“These are the guys who didn’t get picked,” says Alan Rose, head coach of the Tumwater Valley Power Dragons, referring to pickup games on most playfields when teams are chosen.
That may be because of their intellectual disabilities. But in the Special Olympics, these athletes, young and old, have found a place to compete, succeed, gain social skills and feel included, thanks to the organization begun in 1968 by Eunice Kennedy Shriver, sister of President John F. Kennedy.
At the Washington state regional powerlifting invitational for the organization, more than four dozen athletes are warming up for the state competition. They use a gym in Seattle’s Washington Athletic Club.
Morgan Kenske stands 4 feet 9 and weighs 110 pounds. She has Down syndrome and wants to be a bodybuilder.
She has a towel draped over her head like a boxer in a corner before taking on an opponent.
Her coach, Hannah Thayer, of the Federal Way Thunder Lifters, whispers to her.
“I wished her luck. She’s strong. I tell her to breathe.”
Kenske approaches the bar, which alone weighs 45 pounds, placing her hands on it just right.
She spreads her feet, tilts back a bit, steps back, bends her knees to the squat position and powers up a total of 85 pounds, locking her legs.
Kenske has lifted more than her weight, and about the squat says, “They’re easy.”
Her father, Gary Kenske, says, “She does it to stay fit.

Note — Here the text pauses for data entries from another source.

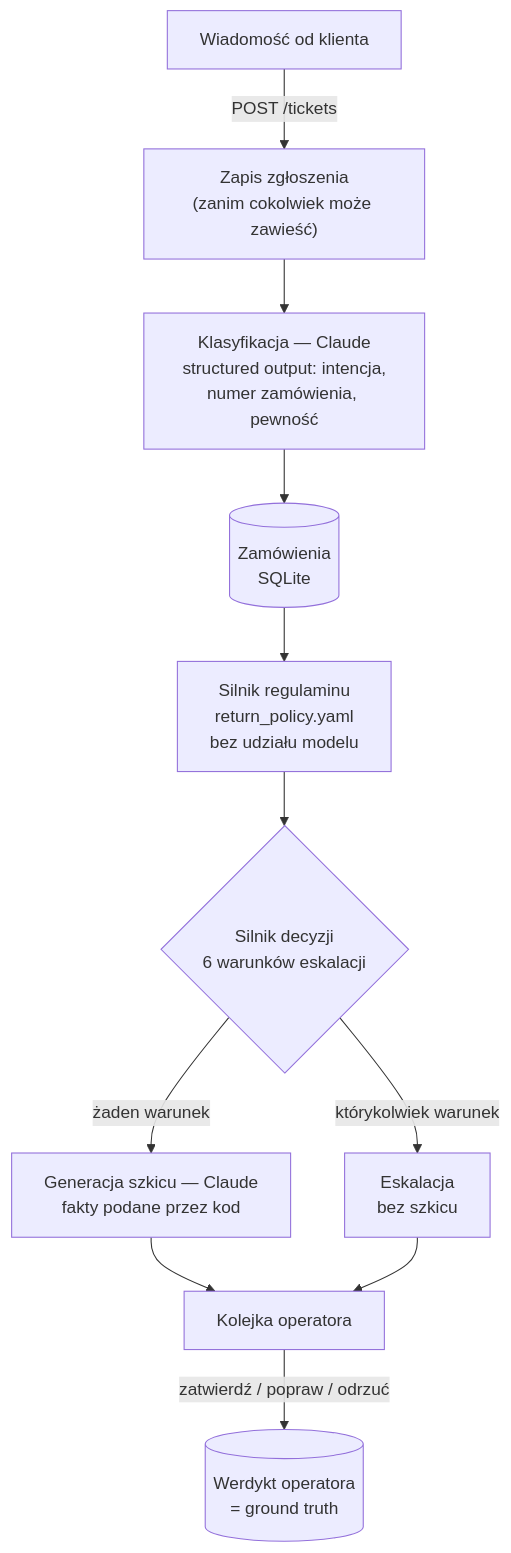
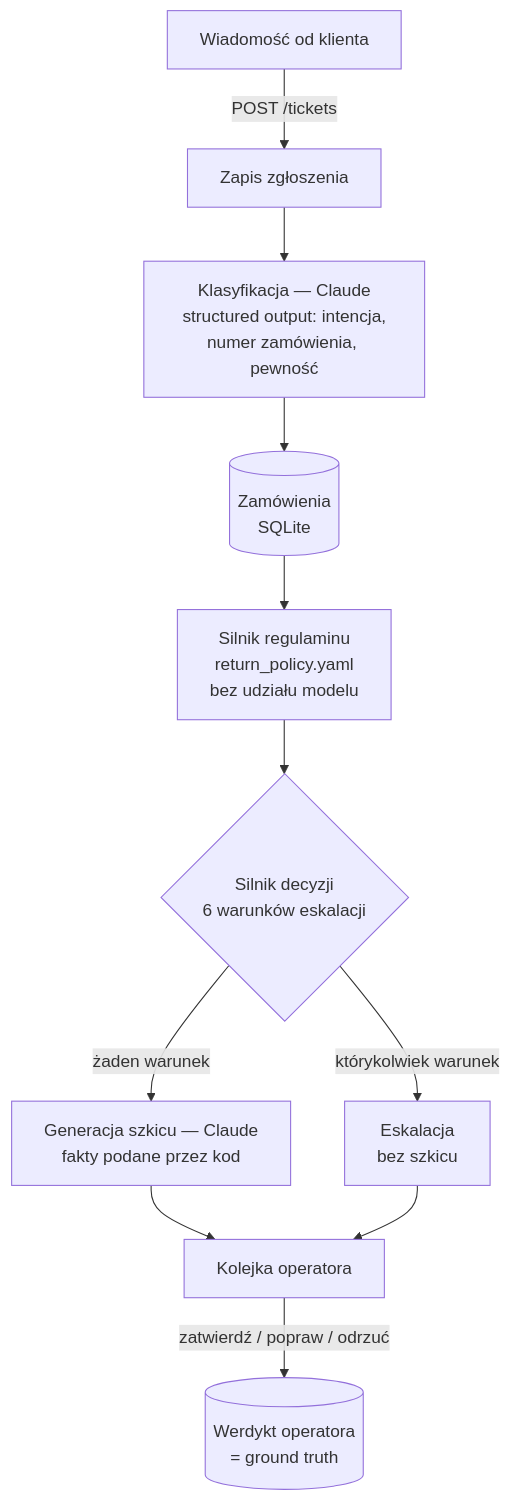
The first of 2 diagrams in README.md (comitme/ai-analizator-zgloszen), drawn with Mermaid before and after one commit.

Commit message:
Fix flowchart formatting in README.md
Corrected formatting in the flowchart section of the README.

````diff
--- a/README.md
+++ b/README.md
@@ -78,13 +78,13 @@
 ```mermaid
 flowchart TD
-    K["Wiadomość od klienta"] -->|"POST /tickets"| S["Zapis zgłoszenia<br/>(zanim cokolwiek może zawieść)"]
+    K["Wiadomość od klienta"] -->|"POST /tickets"| S["Zapis zgłoszenia<br/>"]
     S --> C["Klasyfikacja — Claude<br/>structured output: intencja,<br/>numer zamówienia, pewność"]
     C --> O[("Zamówienia<br/>SQLite")]
     O --> P["Silnik regulaminu<br/>return_policy.yaml<br/>bez udziału modelu"]
     P --> D{"Silnik decyzji<br/>6 warunków eskalacji"}
     D -->|"żaden warunek"| G["Generacja szkicu — Claude<br/>fakty podane przez kod"]
     D -->|"którykolwiek warunek"| E["Eskalacja<br/>bez szkicu"]
     G --> Q["Kolejka operatora"]
     E --> Q
     Q -->|"zatwierdź / popraw / odrzuć"| F[("Werdykt operatora<br/>= ground truth")]
 ```
````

Morgan has dedication.”
On the Tumwater Valley team, it’s hard to miss Sam Greatwood when he’s competing.
With a room-filling bellow, he attacks the weights.
“It’s my second effort,” he says of his scream, which helps him power the weight back up.
And it’s a big…